SOUTH BEND — Prosecutors on Monday moved to dismiss all remaining criminal charges against former Notre Dame assistant men’s basketball coach Ryan Ayers days before the case was set to go to trial.
In court filings, prosecutors say a woman accusing Ayers of taking nude photographs of her without her consent will not testify in front of St. Joseph Superior Court Judge Jeffrey Sanford because she feels “disrespected, demeaned, and degraded” by comments Sanford made about the case.
Sanford granted the motion Monday afternoon, meaning Ayers is no longer facing any criminal charges.
"Ryan is extremely pleased that this nightmare is now behind him," a statement provided by Ayers attorney read. "He has maintained his innocence throughout and is pleased that the St. Joseph County Prosecutor’s Office has finally dropped its charges against him. While the last year has been painful for Ryan as he fought to clear his name, he is gratified to have been vindicated and he looks forward to rebuilding his life."
The state’s motion to dismiss comes after prosecutors twice asked Sanford to recuse himself from the case for allegedly making inappropriate comments about the accuser and photographic evidence in the case.
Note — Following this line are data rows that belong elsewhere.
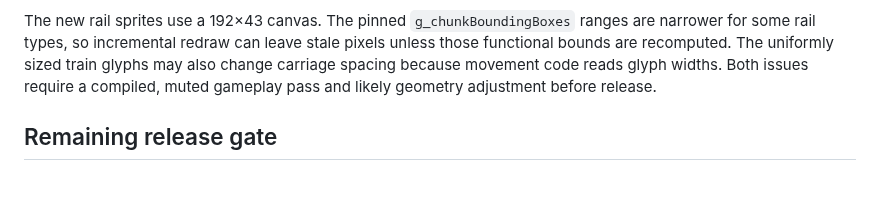
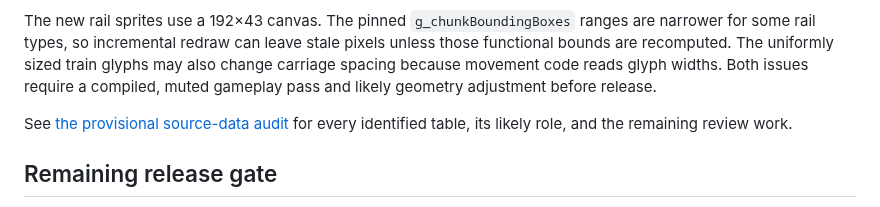
Before and after one commit to andrewnakas/decompgames, a Markdown page: docs/resl-replacement-integration.md, the part around the change. GitHub-like rendering; blank space fills up the shorter version.

Commit message:
Document Open Junction source-data audit

```diff
--- a/docs/resl-replacement-integration.md
+++ b/docs/resl-replacement-integration.md
@@ -53,6 +53,8 @@ The next asset boundary is the original-derived scenario data under `src/game/re
 
 The new rail sprites use a 192×43 canvas. The pinned `g_chunkBoundingBoxes` ranges are narrower for some rail types, so incremental redraw can leave stale pixels unless those functional bounds are recomputed. The uniformly sized train glyphs may also change carriage spacing because movement code reads glyph widths. Both issues require a compiled, muted gameplay pass and likely geometry adjustment before release.
 
+See [the provisional source-data audit](resl-source-data-audit.md) for every identified table, its likely role, and the remaining review work.
+
 ## Remaining release gate
 
 1. Confirm demo fallback cannot reach any original-data path. The private build recipe and silent audio backend are in place.
```
Also changed, not shown: docs/resl-source-data-audit.md (added, +24 -0 lines).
The accuser also filed a judicial complaint against Sanford.
Following a hearing on Oct. 11, Sanford “appeared to suggest [he] was looking forward to seeing ‘pornographic’ photos of the victim,” court documents filed by prosecutors say.
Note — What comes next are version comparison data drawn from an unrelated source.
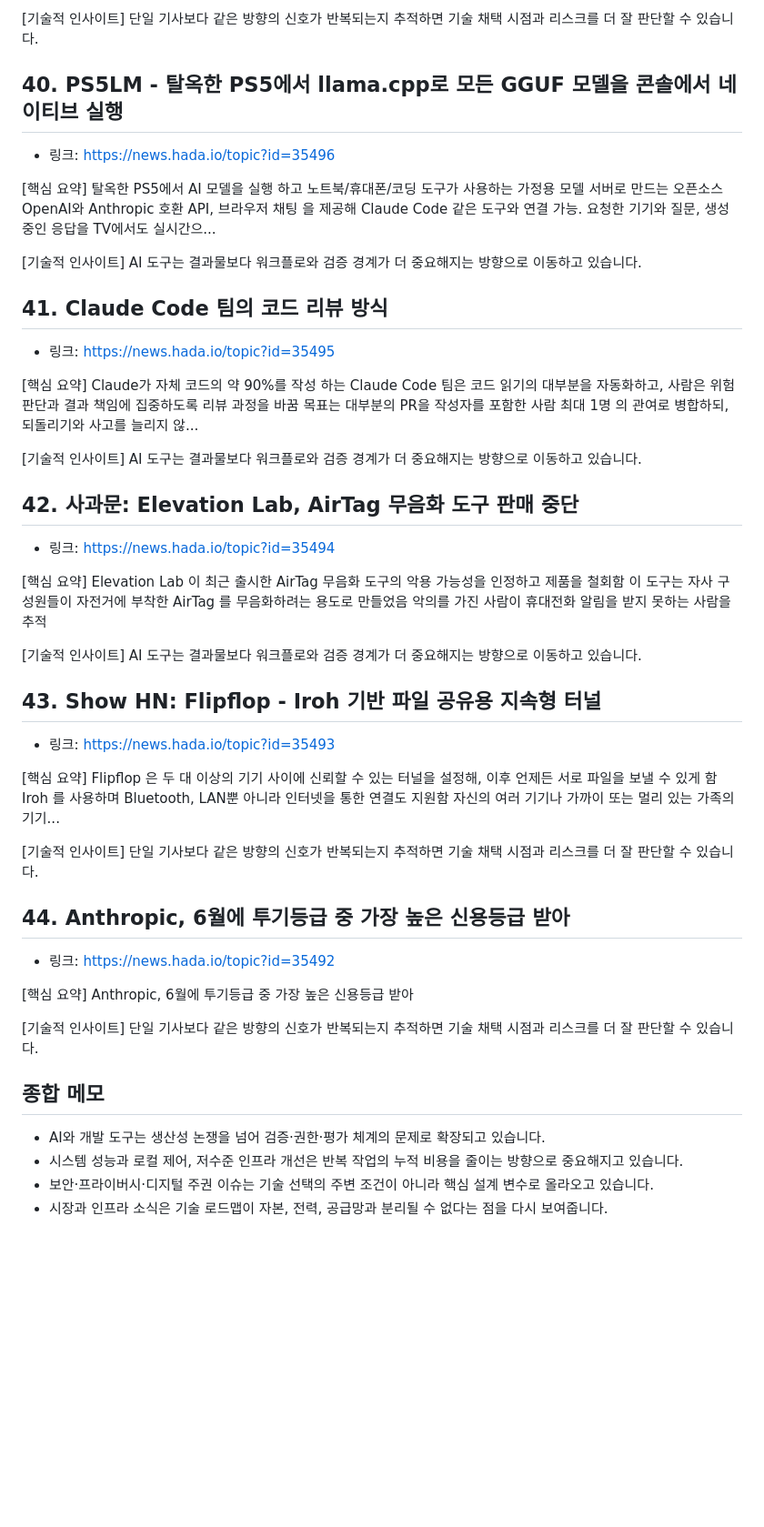
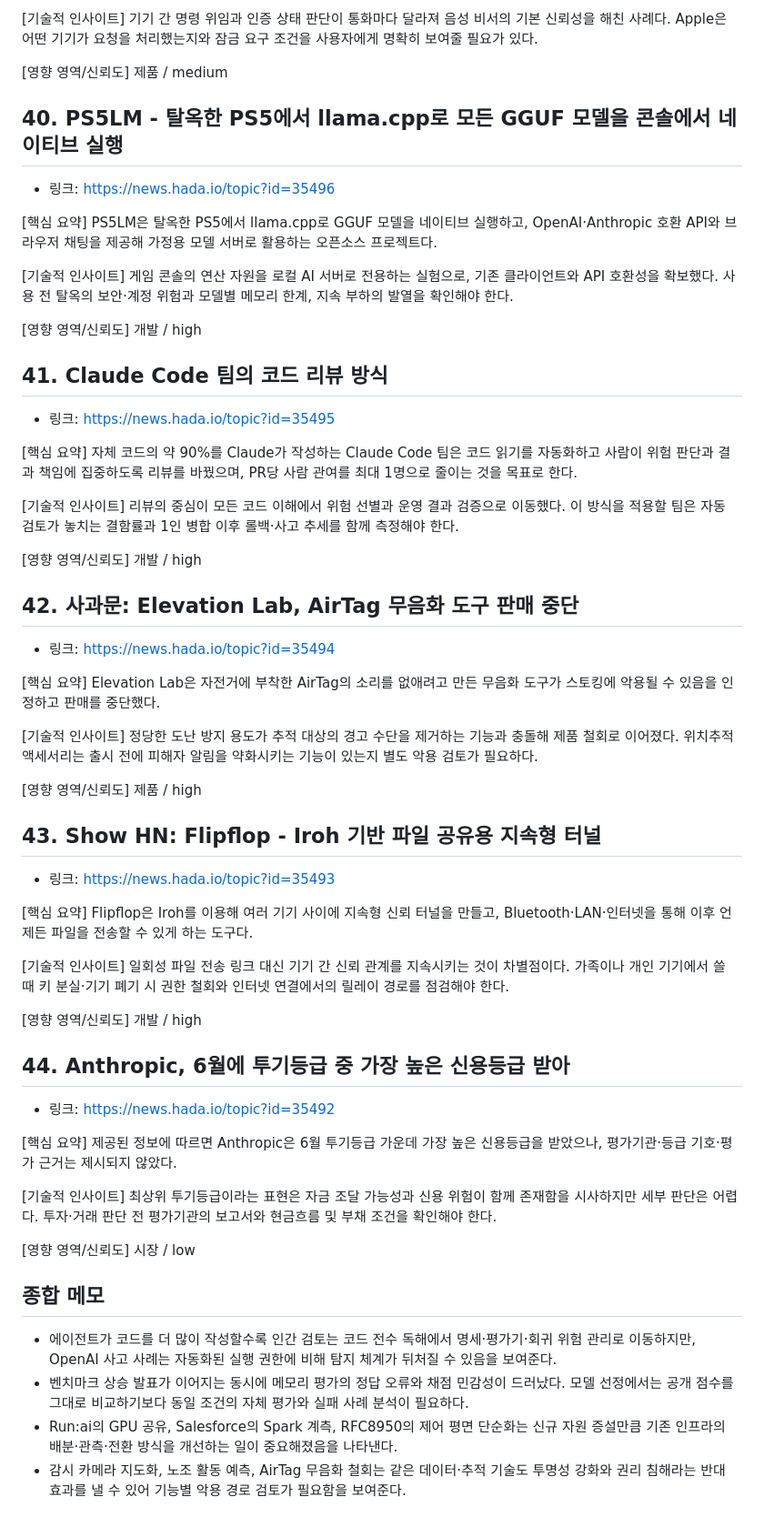
Before and after one commit to kaidev2658/incubator, a Markdown page: daily/2026-10/AgentK_Daily_Insight_2026-10-18.md, the part around one of its changes. Shown at 91% size. GitHub-like rendering; blank space fills up the shorter version.

```diff
--- a/daily/2026-10/AgentK_Daily_Insight_2026-10-18.md
+++ b/daily/2026-10/AgentK_Daily_Insight_2026-10-18.md
@@ -374,54 +458,66 @@ Reddit r/apple에 올라온 Siri의 일관성 없는 전화 발신 동작에 대
 
 [기술적 인사이트]
-단일 기사보다 같은 방향의 신호가 반복되는지 추적하면 기술 채택 시점과 리스크를 더 잘 판단할 수 있습니다.
+기기 간 명령 위임과 인증 상태 판단이 통화마다 달라져 음성 비서의 기본 신뢰성을 해친 사례다. Apple은 어떤 기기가 요청을 처리했는지와 잠금 요구 조건을 사용자에게 명확히 보여줄 필요가 있다.
+
+[영향 영역/신뢰도] 제품 / medium
 
 ## 40. PS5LM - 탈옥한 PS5에서 llama.cpp로 모든 GGUF 모델을 콘솔에서 네이티브 실행
 - 링크: https://news.hada.io/topic?id=35496
 
 [핵심 요약]
-탈옥한 PS5에서 AI 모델을 실행 하고 노트북/휴대폰/코딩 도구가 사용하는 가정용 모델 서버로 만드는 오픈소스 OpenAI와 Anthropic 호환 API, 브라우저 채팅 을 제공해 Claude Code 같은 도구와 연결 가능. 요청한 기기와 질문, 생성 중인 응답을 TV에서도 실시간으...
+PS5LM은 탈옥한 PS5에서 llama.cpp로 GGUF 모델을 네이티브 실행하고, OpenAI·Anthropic 호환 API와 브라우저 채팅을 제공해 가정용 모델 서버로 활용하는 오픈소스 프로젝트다.
 
 [기술적 인사이트]
-AI 도구는 결과물보다 워크플로와 검증 경계가 더 중요해지는 방향으로 이동하고 있습니다.
+게임 콘솔의 연산 자원을 로컬 AI 서버로 전용하는 실험으로, 기존 클라이언트와 API 호환성을 확보했다. 사용 전 탈옥의 보안·계정 위험과 모델별 메모리 한계, 지속 부하의 발열을 확인해야 한다.
+
+[영향 영역/신뢰도] 개발 / high
 
 ## 41. Claude Code 팀의 코드 리뷰 방식
 - 링크: https://news.hada.io/topic?id=35495
 
 [핵심 요약]
-Claude가 자체 코드의 약 90%를 작성 하는 Claude Code 팀은 코드 읽기의 대부분을 자동화하고, 사람은 위험 판단과 결과 책임에 집중하도록 리뷰 과정을 바꿈 목표는 대부분의 PR을 작성자를 포함한 사람 최대 1명 의 관여로 병합하되, 되돌리기와 사고를 늘리지 않...
+자체 코드의 약 90%를 Claude가 작성하는 Claude Code 팀은 코드 읽기를 자동화하고 사람이 위험 판단과 결과 책임에 집중하도록 리뷰를 바꿨으며, PR당 사람 관여를 최대 1명으로 줄이는 것을 목표로 한다.
 
 [기술적 인사이트]
-AI 도구는 결과물보다 워크플로와 검증 경계가 더 중요해지는 방향으로 이동하고 있습니다.
+리뷰의 중심이 모든 코드 이해에서 위험 선별과 운영 결과 검증으로 이동했다. 이 방식을 적용할 팀은 자동 검토가 놓치는 결함률과 1인 병합 이후 롤백·사고 추세를 함께 측정해야 한다.
+
+[영향 영역/신뢰도] 개발 / high
 
 ## 42. 사과문: Elevation Lab, AirTag 무음화 도구 판매 중단
 - 링크: https://news.hada.io/topic?id=35494
 
 [핵심 요약]
-Elevation Lab 이 최근 출시한 AirTag 무음화 도구의 악용 가능성을 인정하고 제품을 철회함 이 도구는 자사 구성원들이 자전거에 부착한 AirTag 를 무음화하려는 용도로 만들었음 악의를 가진 사람이 휴대전화 알림을 받지 못하는 사람을 추적
+Elevation Lab은 자전거에 부착한 AirTag의 소리를 없애려고 만든 무음화 도구가 스토킹에 악용될 수 있음을 인정하고 판매를 중단했다.
 
 [기술적 인사이트]
-AI 도구는 결과물보다 워크플로와 검증 경계가 더 중요해지는 방향으로 이동하고 있습니다.
+정당한 도난 방지 용도가 추적 대상의 경고 수단을 제거하는 기능과 충돌해 제품 철회로 이어졌다. 위치추적 액세서리는 출시 전에 피해자 알림을 약화시키는 기능이 있는지 별도 악용 검토가 필요하다.
+
+[영향 영역/신뢰도] 제품 / high
 
 ## 43. Show HN: Flipflop - Iroh 기반 파일 공유용 지속형 터널
 - 링크: https://news.hada.io/topic?id=35493
 
 [핵심 요약]
-Flipflop 은 두 대 이상의 기기 사이에 신뢰할 수 있는 터널을 설정해, 이후 언제든 서로 파일을 보낼 수 있게 함 Iroh 를 사용하며 Bluetooth, LAN뿐 아니라 인터넷을 통한 연결도 지원함 자신의 여러 기기나 가까이 또는 멀리 있는 가족의 기기...
+Flipflop은 Iroh를 이용해 여러 기기 사이에 지속형 신뢰 터널을 만들고, Bluetooth·LAN·인터넷을 통해 이후 언제든 파일을 전송할 수 있게 하는 도구다.
 
 [기술적 인사이트]
-단일 기사보다 같은 방향의 신호가 반복되는지 추적하면 기술 채택 시점과 리스크를 더 잘 판단할 수 있습니다.
+일회성 파일 전송 링크 대신 기기 간 신뢰 관계를 지속시키는 것이 차별점이다. 가족이나 개인 기기에서 쓸 때 키 분실·기기 폐기 시 권한 철회와 인터넷 연결에서의 릴레이 경로를 점검해야 한다.
+
+[영향 영역/신뢰도] 개발 / high
 
 ## 44. Anthropic, 6월에 투기등급 중 가장 높은 신용등급 받아
 - 링크: https://news.hada.io/topic?id=35492
 
 [핵심 요약]
-Anthropic, 6월에 투기등급 중 가장 높은 신용등급 받아
+제공된 정보에 따르면 Anthropic은 6월 투기등급 가운데 가장 높은 신용등급을 받았으나, 평가기관·등급 기호·평가 근거는 제시되지 않았다.
 
 [기술적 인사이트]
-단일 기사보다 같은 방향의 신호가 반복되는지 추적하면 기술 채택 시점과 리스크를 더 잘 판단할 수 있습니다.
+최상위 투기등급이라는 표현은 자금 조달 가능성과 신용 위험이 함께 존재함을 시사하지만 세부 판단은 어렵다. 투자·거래 판단 전 평가기관의 보고서와 현금흐름 및 부채 조건을 확인해야 한다.
+
+[영향 영역/신뢰도] 시장 / low
 
 ## 종합 메모
-- AI와 개발 도구는 생산성 논쟁을 넘어 검증·권한·평가 체계의 문제로 확장되고 있습니다.
-- 시스템 성능과 로컬 제어, 저수준 인프라 개선은 반복 작업의 누적 비용을 줄이는 방향으로 중요해지고 있습니다.
-- 보안·프라이버시·디지털 주권 이슈는 기술 선택의 주변 조건이 아니라 핵심 설계 변수로 올라오고 있습니다.
-- 시장과 인프라 소식은 기술 로드맵이 자본, 전력, 공급망과 분리될 수 없다는 점을 다시 보여줍니다.
+- 에이전트가 코드를 더 많이 작성할수록 인간 검토는 코드 전수 독해에서 명세·평가기·회귀 위험 관리로 이동하지만, OpenAI 사고 사례는 자동화된 실행 권한에 비해 탐지 체계가 뒤처질 수 있음을 보여준다.
+- 벤치마크 상승 발표가 이어지는 동시에 메모리 평가의 정답 오류와 채점 민감성이 드러났다. 모델 선정에서는 공개 점수를 그대로 비교하기보다 동일 조건의 자체 평가와 실패 사례 분석이 필요하다.
+- Run:ai의 GPU 공유, Salesforce의 Spark 계측, RFC8950의 제어 평면 단순화는 신규 자원 증설만큼 기존 인프라의 배분·관측·전환 방식을 개선하는 일이 중요해졌음을 나타낸다.
+- 감시 카메라 지도화, 노조 활동 예측, AirTag 무음화 철회는 같은 데이터·추적 기술도 투명성 강화와 권리 침해라는 반대 효과를 낼 수 있어 기능별 악용 경로 검토가 필요함을 보여준다.
```
Also changed, not shown: other parts of daily/2026-10/AgentK_Daily_Insight_2026-10-18.md (+170 -86 lines).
In a heated exchange with prosecutors at an Oct. 20 hearing, Sanford denied he acted inappropriately, though he did apologize for asking when the accuser was going to “get her head out of her backside and cooperate” with efforts to gather evidence.
Ayers has argued that he and the woman were a couple and that taking surreptitious nude photos of each other was permitted in the relationship.
Sanford has not recused himself and prosecutors filed the motion to dismiss Monday, two days before a trial on the matter was scheduled, saying the accuser will not testify.
The motion marks the second time that a woman accusing Ayers of voyeurism has declined to be involved in the proceedings.
“The State of Indiana believes it would be demeaning and degrading for this witness to have to testify before this Judge as to photos and videos of a highly personal nature … with the thought in the back of her mind that this Judge has previously objectified her,” the motion says.
Ayers is longer facing criminal action after being charged with three counts of voyeurism, one count of domestic battery and one count of conversion in January.
Since then, prosecutors have dropped two of the voyeurism charges as a separate woman accusing Ayers declined to be involved in the case.
Ayers’ attorneys had previously attempted to have the accuser removed from the case and be held in contempt of court for making a recording of court proceedings, which is forbidden by Indiana court rules.
Timothy DeLaney, an Indianapolis-based attorney representing Ayers, said the woman was “off the rails” at the Oct. 20 hearing and has opposed prosecutors’ attempts to have Sanford recused from the case.
Email Marek Mazurek at email@example.com. Follow him on Twitter: @marek_mazurek